Is laid for your faith in his excellent word!
What more can he say than to you he hath said,
Who unto the Savior, who unto the Savior,
Who unto the Savior for refuge have fled? …” (p. 100).
The problem is that Bickerton’s congregation could not have sung those words. “How Firm a Foundation” was published in 1787. Most hymnals have the first verse ending in one of two ways:
“What more can he say than to you he hath said,
to you who for refuge to Jesus have fled”
“What more can He say than to you He hath said,
You, who unto Jesus, you, who unto Jesus, you, who unto Jesus for refuge have fled?”
“A Collection of Sacred Hymns” attributed to Emma Smith and published in 1835 uses “You, who unto Jesus, for refuge have fled”. The hymnbook that Stone cites “Songs of Pilgrimage”, which was published in the 1880’s (nearly 30 years after Bickerton and his congregation sang it) has the “you, who unto Jesus for refuge have fled?” version. The “Who unto the Savior” version that Stone quotes is, as far as I can find, unique to the modern LDS church. It was first published with those words by the LDS church in their 1985 hymnal. The words were changed from “You who unto Jesus…” because “The original wording was felt to be awkward” and was “easily misheard as “Yoo-hoo unto Jesus!”
The historical mistake in the book comes four pages after “How Firm a Foundation” is discussed as Stone continues to describe the foundational meetings of William Bickerton’s church. He writes about how the decision was made “to ordain Ralph Marsh a patriarch” (p. 104). Stone then describes the patriarchal office both in the Old Testament and in the Church of Christ as founded by Joseph Smith. When describing the content of “Patriarchal Blessings” as given in the Restoration by Joseph Smith Sr. and those who followed him in the patriarchal office Stone writes “It was under Brigham Young that patriarchs started assigning converts an Israelite identity,” (p. 104). While Joseph Smith Sr. did not include a declared lineage in all of his blessings, he did include it in many of them. Hyrum and William Smith included lineages as well. A good source on this are the Signature Books publications “Early Patriarchal Blessings Of The Church Of Jesus Christ Of Latter-Day Saints” and “Later Patriarchal Blessings of the Church of Jesus Christ of Latter-Day Saints” both edited by Michael Marquadt. These books contain many blessings given by Joseph Smith Sr, Hyrum Smith, and William Smith. A quick perusal of these blessings shows that these men did often declare lineage in their blessings. Some of my own ancestors received such blessings. On May 14, 1843 Hyrum Smith told Albert Petty that he was of the Tribe of Levi and told his wife Catherine that she was “of lineal descent a daughter of Abraham.”
I realize that I outlined my three objections in some detail, but please, don’t let it take away from your enjoyment of this book.
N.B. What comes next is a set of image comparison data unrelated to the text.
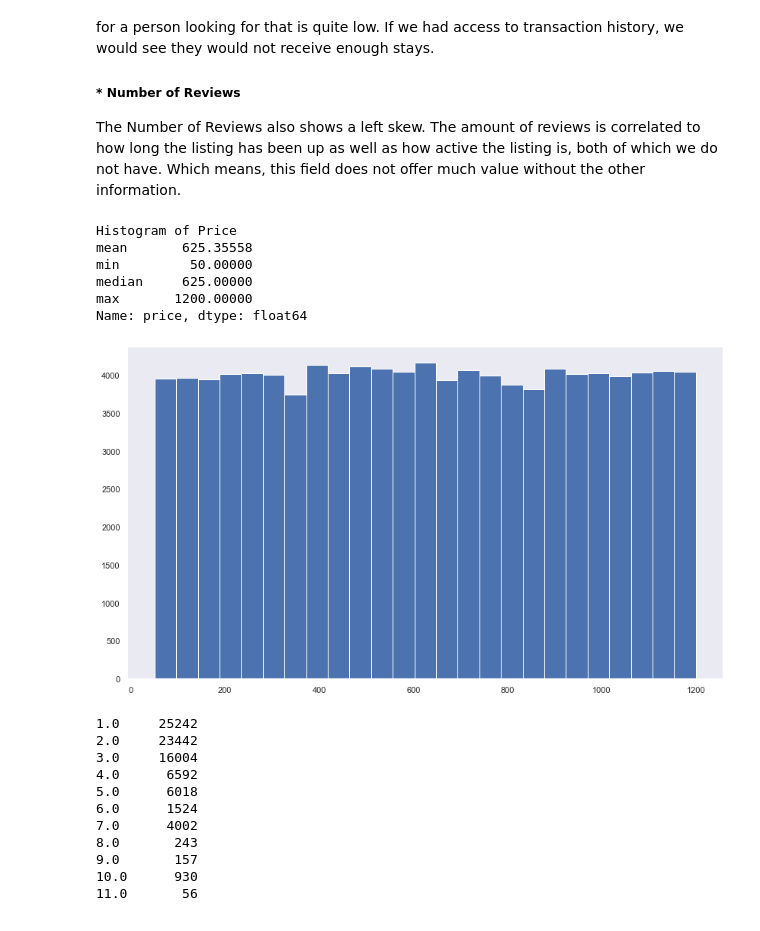
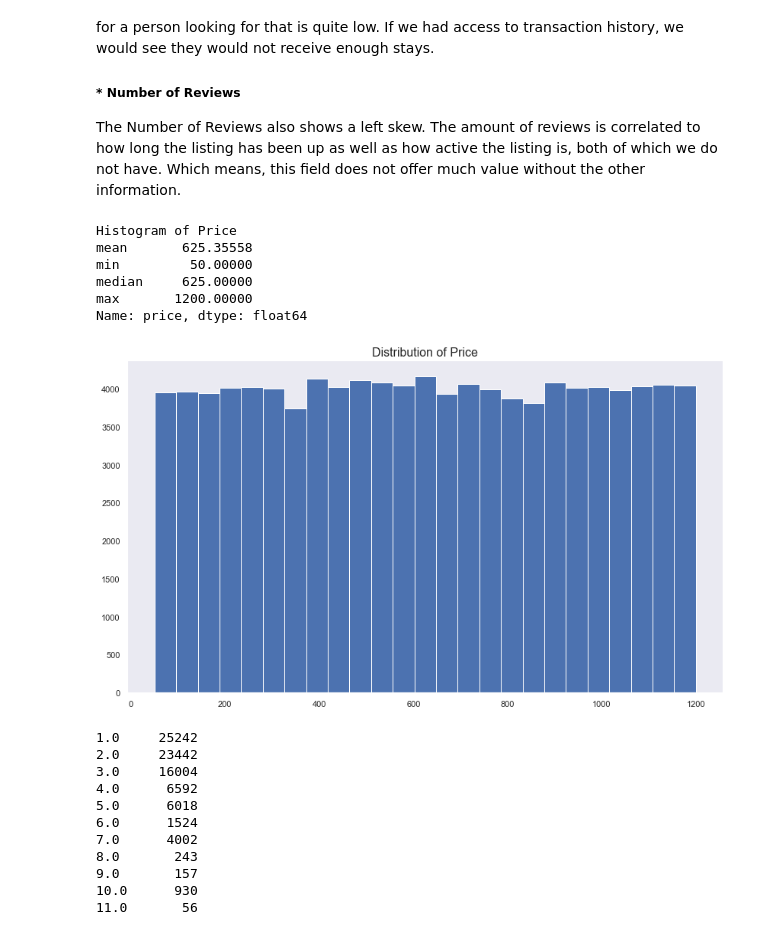
Before and after one commit to adalal80/AirBnB_EDA, a Jupyter notebook: AirBnB.ipynb, the cells around one changed output. Saved outputs shown, nothing was run; the diff lists cells and outputs as text; code cells hidden in the pictures.

```diff
--- a/AirBnB.ipynb
+++ b/AirBnB.ipynb
@@ -300,16 +302,17 @@ The Number of Reviews also shows a left skew. The amount of reviews is correlate
 # %%
 print ('Histogram of Price')
 print (df['price'].agg({min,max,np.mean, np.median}))
 plt.figure(figsize=(14,8))
-plt.hist(x=df2['price'],bins=25);
+plt.hist(x=df2['price'],bins=25)
+plt.title('Distribution of Price',fontsize=16);
 # %% [output]
 Histogram of Price
 mean       625.35558
 min         50.00000
 median     625.00000
 max       1200.00000
 Name: price, dtype: float64
-[figure, old version]
+[figure, new version]
 # %%
 df2['minimum nights'].value_counts().sort_index()
 # %% [output]
```
Also changed, not shown: parts of 5 cells of this notebook.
Stone has done his homework, his writing is excellent and enjoyable, his research is thorough, and this book is fantastic. Alice Cooper may have welcomed you to his nightmare, but there is no “Unnecessary sedation” in this book, and while Cooper’s school may be out for the summer you “got (a) choice” because Stone’s “school” on “The Forgotten Prophet” is open for business and well, “If that don’t suit ya that’s a drag” because “William Bickerton: Forgotten latter Day Prophet” would make a fine addition to your library!
Daniel Stone Spoke on his book at the 2018 Salt Lake Sunstone Symposium. His session was 322. CONVERSATION WITH AUTHOR AND CRITIC: “WILLIAM BICKERTON: FORGOTTEN LATTER DAY PROPHET”. It can be purchased by clicking on the link. He also discussed his book at “The Mormon News Report.”
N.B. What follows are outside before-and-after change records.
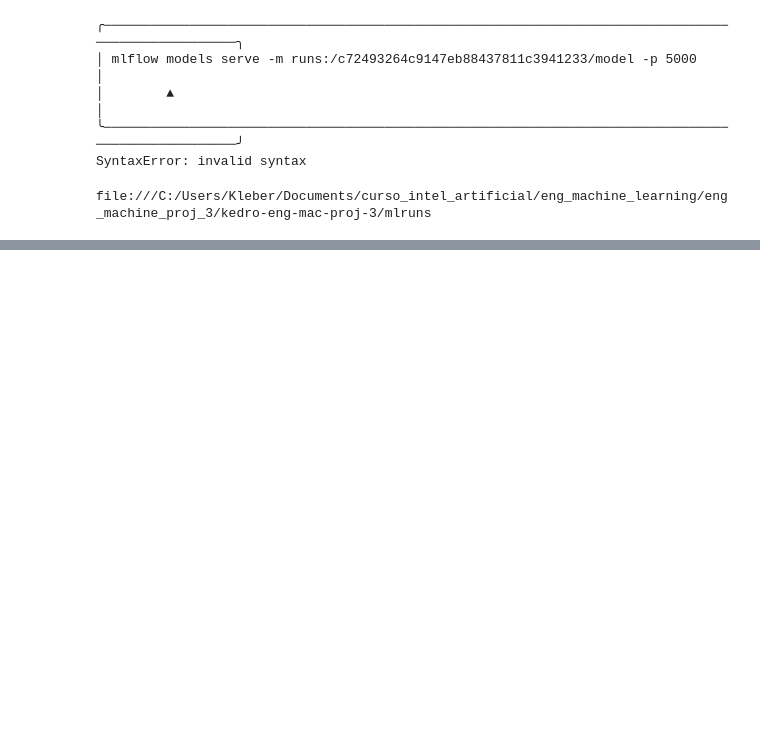
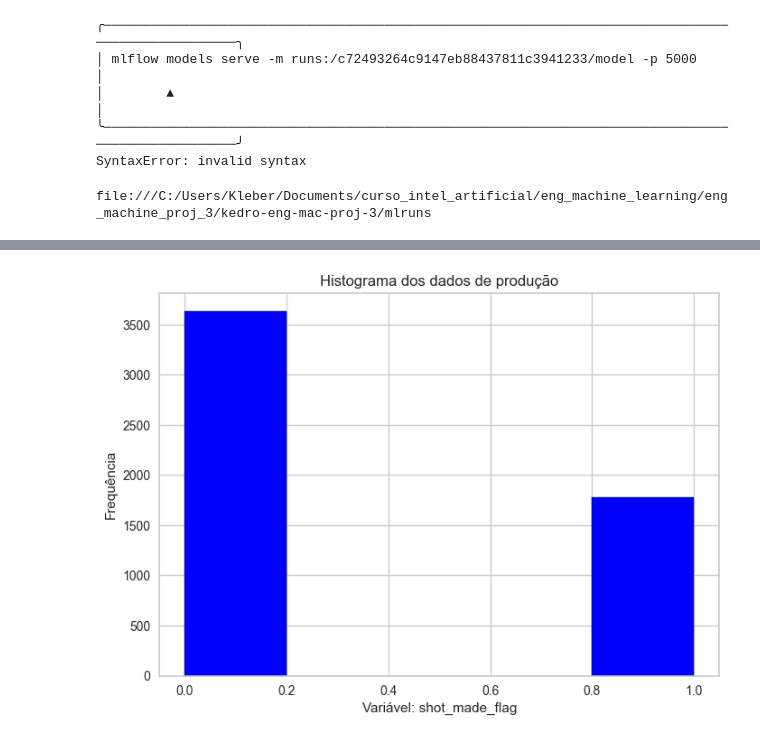
Before and after one commit to kleberga/proj_eng_machine_learning_3, a Jupyter notebook: notebooks/train_model.ipynb, the cells around one changed output, grey strips where cells are left out. Saved outputs shown, nothing was run; the diff lists cells and outputs as text; code cells hidden in the pictures; blank space fills up the shorter version.

Commit message:
Inclusão de mais imagens

```diff
--- a/notebooks/train_model.ipynb
+++ b/notebooks/train_model.ipynb
@@ -152,3 +152,6 @@ import mlflow
 print(mlflow.get_tracking_uri())
 # %% [output]
 file:///C:/Users/Kleber/Documents/curso_intel_artificial/eng_machine_learning/eng_machine_proj_3/kedro-eng-mac-proj-3/mlruns
+# %%
+dev = catalog.load("data_filtered_dev")
+dev
@@ -154,0 +174,3 @@ file:///C:/Users/Kleber/Documents/curso_intel_artificial/eng_machine_learning/en
+# %%
+prod = catalog.load("data_filtered_prod")
+prod
@@ -154,0 +193,13 @@ file:///C:/Users/Kleber/Documents/curso_intel_artificial/eng_machine_learning/en
+# %%
+import matplotlib.pyplot as plt
+# Create the histogram
+plt.hist(prod['shot_made_flag'], bins=5, color='blue', edgecolor='black')
+# Add labels and title
+plt.xlabel('Variável: shot_made_flag')
+plt.ylabel('Frequência')
+plt.title('Histograma dos dados de produção')
+
+# Show the plot
+plt.savefig('C:/Users/Kleber/Documents/curso_intel_artificial/eng_machine_learning/histogram_prod_shot_made_flag.png', format='png')
+# plt.show()
+# %% [output]
@@ -154,0 +207 @@ file:///C:/Users/Kleber/Documents/curso_intel_artificial/eng_machine_learning/en
+[figure, added]
```
Also changed, not shown: parts of 4 cells of this notebook, 11 other files.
Copies of William Bickerton: Forgotten Latter Day Prophet are available at Benchmark Books who always have a table at the Salt Lake Sunstone Symposium.
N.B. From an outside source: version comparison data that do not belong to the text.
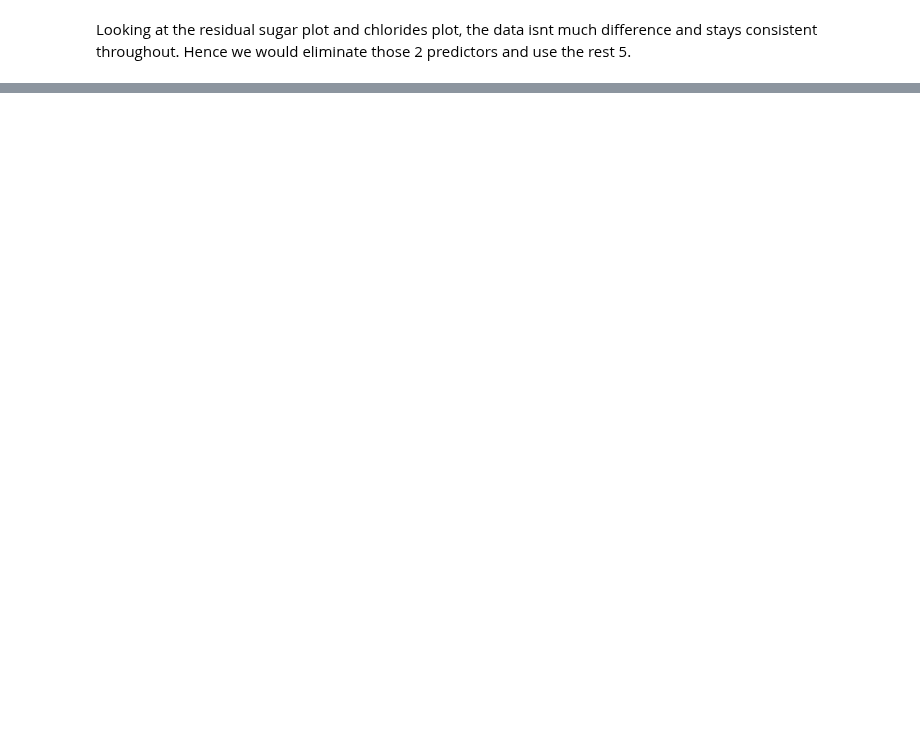
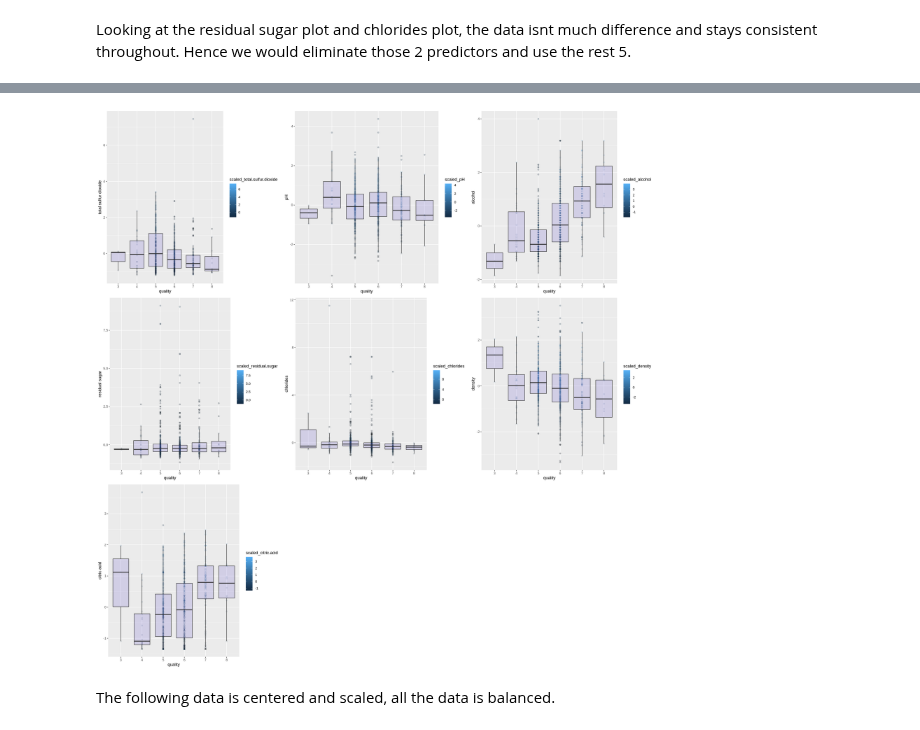
Before and after one commit to SurajDatta/DSCI100_group_project, a Jupyter notebook: group_project_proposal.ipynb, the cells around one changed output, grey strips where cells are left out. Cells and saved outputs as stored; diff of their text form; code cells hidden in the pictures; blank space fills up the shorter version.

Commit message:
Centralized data and added more method

```diff
--- a/group_project_proposal.ipynb
+++ b/group_project_proposal.ipynb
@@ -333,2 +315,14 @@ plot_grid(relation_tsd, relation_ph, relation_ah, relation_rs, relation_ch, rela
 # %% [markdown]
 Looking at the residual sugar plot and chlorides plot, the data isnt much difference and stays consistent throughout. Hence we would eliminate those 2 predictors and use the rest 5.
+# %%
+wine_train_scaled <- wine_train %>%
+
+ mutate(scaled_total.sulfur.dioxide = scale(total.sulfur.dioxide, center = TRUE),
+        scaled_pH = scale(pH, center = TRUE),
+        scaled_alcohol = scale(alcohol, center = TRUE),
+        scaled_residual.sugar = scale(residual.sugar, center = TRUE),
+        scaled_chlorides = scale(chlorides, center = TRUE),
+        scaled_density = scale(density, center = TRUE),
+        scaled_citric.acid = scale(citric.acid, center = TRUE))
+
+wine_train_scaled
@@ -334,0 +349,64 @@ Looking at the residual sugar plot and chlorides plot, the data isnt much differ
+# %%
+options(repr.plot.width = 20, repr.plot.height = 20)
+
+scaled_relation_tsd <- wine_train_scaled %>%
+   ggplot(aes(x = scaled_total.sulfur.dioxide, y = as.factor(quality))) +
+   geom_point(aes(colour = scaled_total.sulfur.dioxide), alpha = 0.1) +
+   geom_boxplot(fill="slateblue", alpha= 0.2) +
+   coord_flip() +
+   xlab("total sulfur dioxide") +
+   ylab("quality")
+
+scaled_relation_ph <- wine_train_scaled %>%
+   ggplot(aes(x = scaled_pH, y = as.factor(quality))) +
+   geom_point(aes(colour = scaled_pH), alpha = 0.1) +
+   geom_boxplot(fill="slateblue", alpha= 0.2) +
+   coord_flip() +
+   xlab("pH") +
+   ylab("quality")
+
+scaled_relation_ah <- wine_train_scaled %>%
+   ggplot(aes(x = scaled_alcohol, y = as.factor(quality))) +
+   geom_point(aes(colour = scaled_alcohol), alpha = 0.1) +
+   geom_boxplot(fill="slateblue", alpha= 0.2) +
+   coord_flip() +
+   xlab("alcohol") +
+   ylab("quality")
+
+scaled_relation_rs <- wine_train_scaled %>%
+   ggplot(aes(x = scaled_residual.sugar, y = as.factor(quality))) +
+   geom_point(aes(color = scaled_residual.sugar), alpha = 0.1) +
+   geom_boxplot(fill="slateblue", alpha= 0.2) +
+   coord_flip() +
+   xlab("residual sugar") +
+   ylab("quality")
+
+scaled_relation_ch <- wine_train_scaled %>%
+   ggplot(aes(x = scaled_chlorides, y = as.factor(quality))) +
+   geom_point(aes(color = scaled_chlorides), alpha = 0.1) +
+   geom_boxplot(fill="slateblue", alpha= 0.2) +
+   coord_flip() +
+   xlab("chlorides") +
+   ylab("quality")
+
+scaled_relation_ds <- wine_train_scaled %>%
+   ggplot(aes(x = scaled_density, y = as.factor(quality))) +
+   geom_point(aes(color = scaled_density), alpha = 0.1) +
+   geom_boxplot(fill="slateblue", alpha= 0.2) +
+   coord_flip() +
+   xlab("density") +
+   ylab("quality")
+
+scaled_relation_ca <- wine_train_scaled %>%
+   ggplot(aes(x = scaled_citric.acid, y = as.factor(quality))) +
+   geom_point(aes(color = scaled_citric.acid), alpha = 0.1) +
+   geom_boxplot(fill="slateblue", alpha= 0.2) +
+   coord_flip() +
+   xlab("citric acid") +
+   ylab("quality")
+
+plot_grid(scaled_relation_tsd, scaled_relation_ph, scaled_relation_ah, scaled_relation_rs, scaled_relation_ch, scaled_relation_ds, scaled_relation_ca)
+# %% [output]
+[figure, added]
+# %% [markdown]
+The following data is centered and scaled, all the data is balanced.
```
Also changed, not shown: parts of 6 cells of this notebook.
 See LDS D&C 26
 Sacred Hymns, p. 111 see http://www.josephsmithpapers.org/paper-summary/collection-of-sacred-hymns-1835/113
“Songs of Pilgrimage” p. 524 available at https://archive.org/stream/songsofpilgrimag00hast#page/524
 Davidson, Karen Lynn, “Our Latter-day Hymns”, Deseret Book Company, Salt Lake City, Utah, 1988, pp. 114-116